RECORDS FOR THIS TASK —
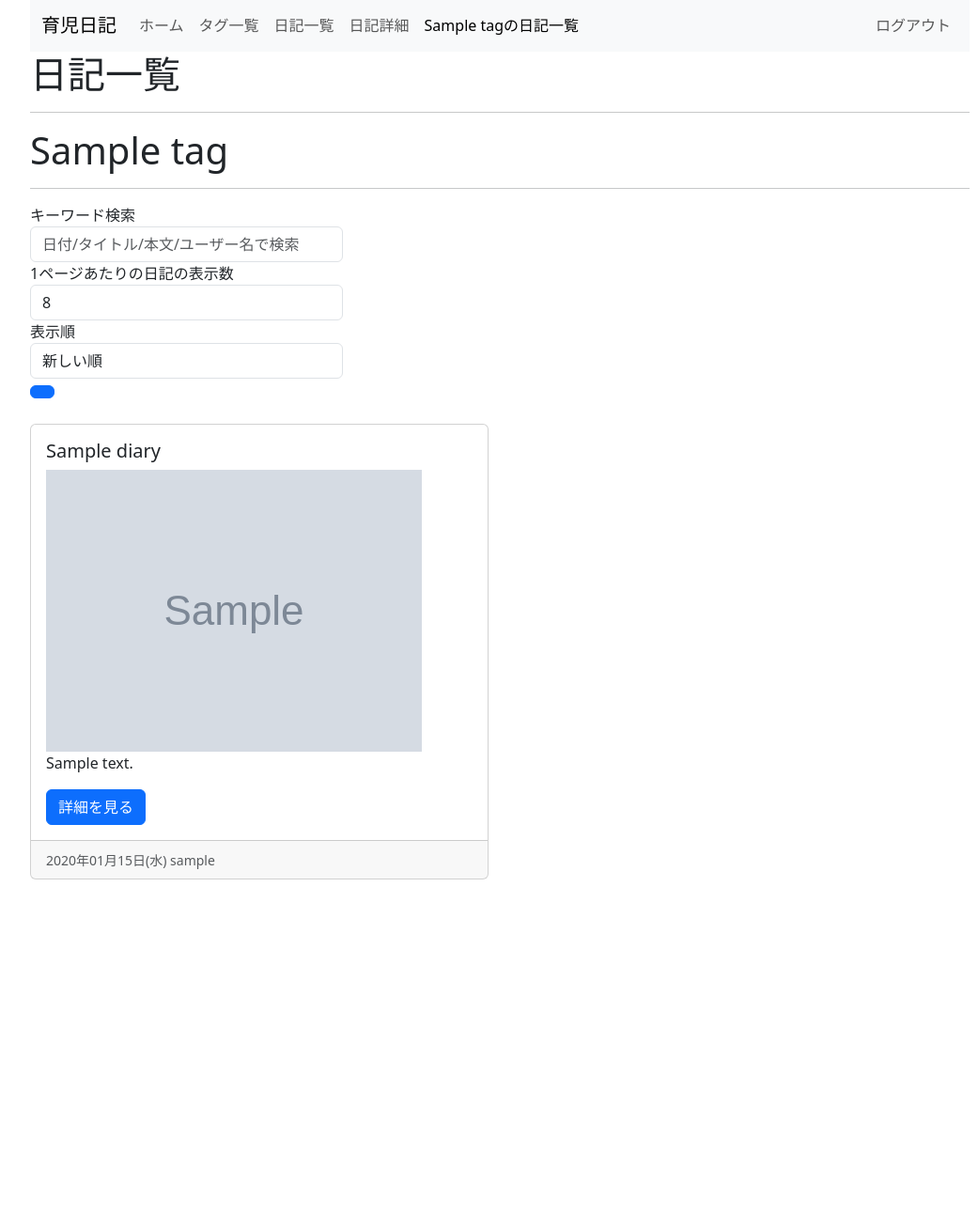
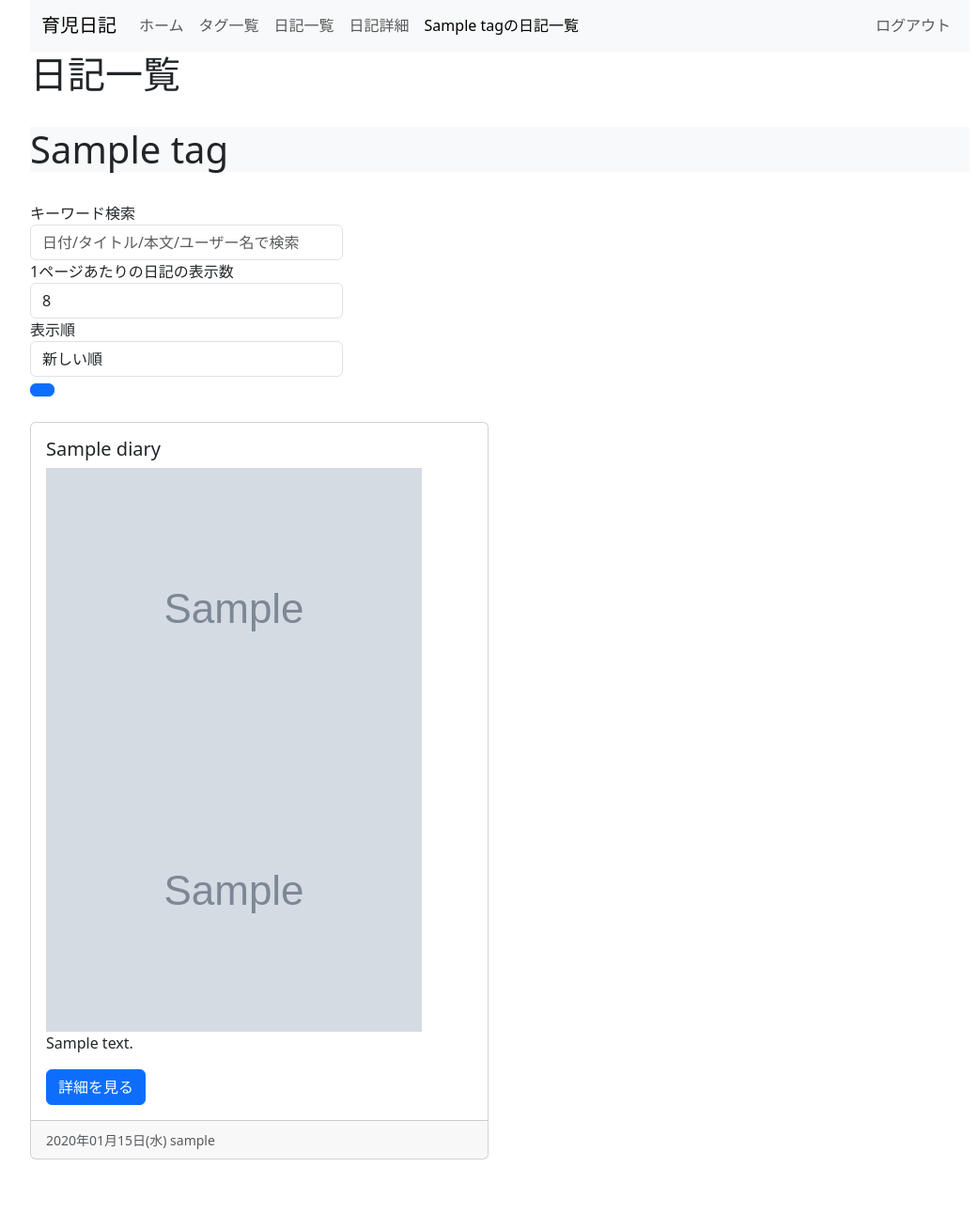
Before and after one commit to k-chnpnynym/django_diary_app, a Django app: a page that uses mydiaryproject/templates/diary_list_tag.html in a window 1280 px wide. Shown: the part 51-1359 px from the top of the page at 94% size, without its empty margins (108-1149 px from the left). Before the commit the page ends 987 px from the top, so only its background shows below. Run offline with Django 4.2, Linux system fonts and the light colour scheme; a user stored in the database is signed in; tables that the repository leaves empty hold one stand-in row (values such as "Sample post"); grey boxes marked "Sample" are stand-in pictures; some libraries are stand-ins or nearby versions.

Commit message:
・タグで抽出した日記一覧ページにも動画のサムネイルを表示させるようにした ・タグで抽出した日記一覧ページのタグの表示部分の背景をライトグレーにして、上下の線を消した

```diff
--- a/mydiaryproject/templates/diary_list_tag.html
+++ b/mydiaryproject/templates/diary_list_tag.html
@@ -53,10 +53,10 @@
 {% endblock %}
 
 {% block main_content %}
-    <hr>
-        <h1>{{ tag.name }}</h1>
+    <br>
+        <h1 class="bg-light">{{ tag.name }}</h1>
         <form method="GET" action="{% url 'diary:diary_tag_list' tag=tag.slug %}">
-    <hr>
+        <br>
             <div class="form-group col-md-4">
                 <label for="keyword">キーワード検索</label>
                 <input type="text" name="keyword" value="{{ keyword }}" class="form-control" placeholder="日付/タイトル/本文/ユーザー名で検索">
@@ -93,6 +93,9 @@
                             <h5 class="card-title">{{ diary.title }}</h5>
                             {% if diary.thumbnail %}
                                 <img src="{{ diary.thumbnail.url }}" class="img-fluid">
+                            {% endif %}
+                            {% if diary.thumbnail_video %}
+                                <img src="{{ diary.thumbnail_video.url }}" class="img-fluid">
                             {% endif %}
                             <p class="card-text">{{ diary.text|truncatechars:50 }}</p>
                             <a href="{% url 'diary:diary_detail' diary.pk %}" class="btn btn-primary">詳細を見る</a>
```
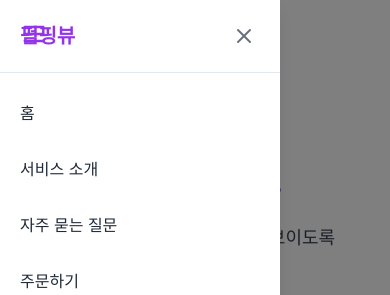
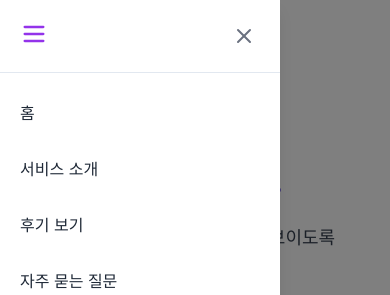
Before and after one commit to leekwangpil/pumpingveiw, a Next.js app: page / in a window 390 px wide. Both pictures are taken after a click on the element 34 px from the left and 34 px from the top of the page. Shown: the top 295 px of the page. Built offline with nearby package versions, Linux system fonts and the light colour scheme; a web font is replaced by a local one.

Commit message:
Add Review menu item to hamburger menu

```diff
--- a/app/page.tsx
+++ b/app/page.tsx
@@ -52,7 +52,7 @@ export default function Home() {
             className="fixed top-0 left-0 h-full w-[280px] bg-white shadow-lg transform transition-transform duration-300 ease-in-out z-50 overflow-y-auto"
           >
             <div className="flex justify-between items-center p-5 border-b">
-              <h2 className="text-xl font-bold text-primary">펌핑뷰</h2>
+              <div></div>
               <button onClick={() => setMenuOpen(false)} className="p-1">
                 <X className="h-6 w-6 text-gray-500" />
               </button>
@@ -75,6 +75,15 @@ export default function Home() {
                     onClick={() => setMenuOpen(false)}
                   >
                     서비스 소개
+                  </Link>
+                </li>
+                <li>
+                  <Link
+                    href="/review"
+                    className="block py-2 text-gray-800 hover:text-primary transition-colors"
+                    onClick={() => setMenuOpen(false)}
+                  >
+                    후기 보기
                   </Link>
                 </li>
                 <li>
```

AIM OF THE EXERCISE —
Show every line of the records above that contains the word "className".

REPLY TO THE TASK —
             className="fixed top-0 left-0 h-full w-[280px] bg-white shadow-lg transform transition-transform duration-300 ease-in-out z-50 overflow-y-auto"
             <div className="flex justify-between items-center p-5 border-b">
-              <h2 className="text-xl font-bold text-primary">펌핑뷰</h2>
               <button onClick={() => setMenuOpen(false)} className="p-1">
                 <X className="h-6 w-6 text-gray-500" />
+                    className="block py-2 text-gray-800 hover:text-primary transition-colors"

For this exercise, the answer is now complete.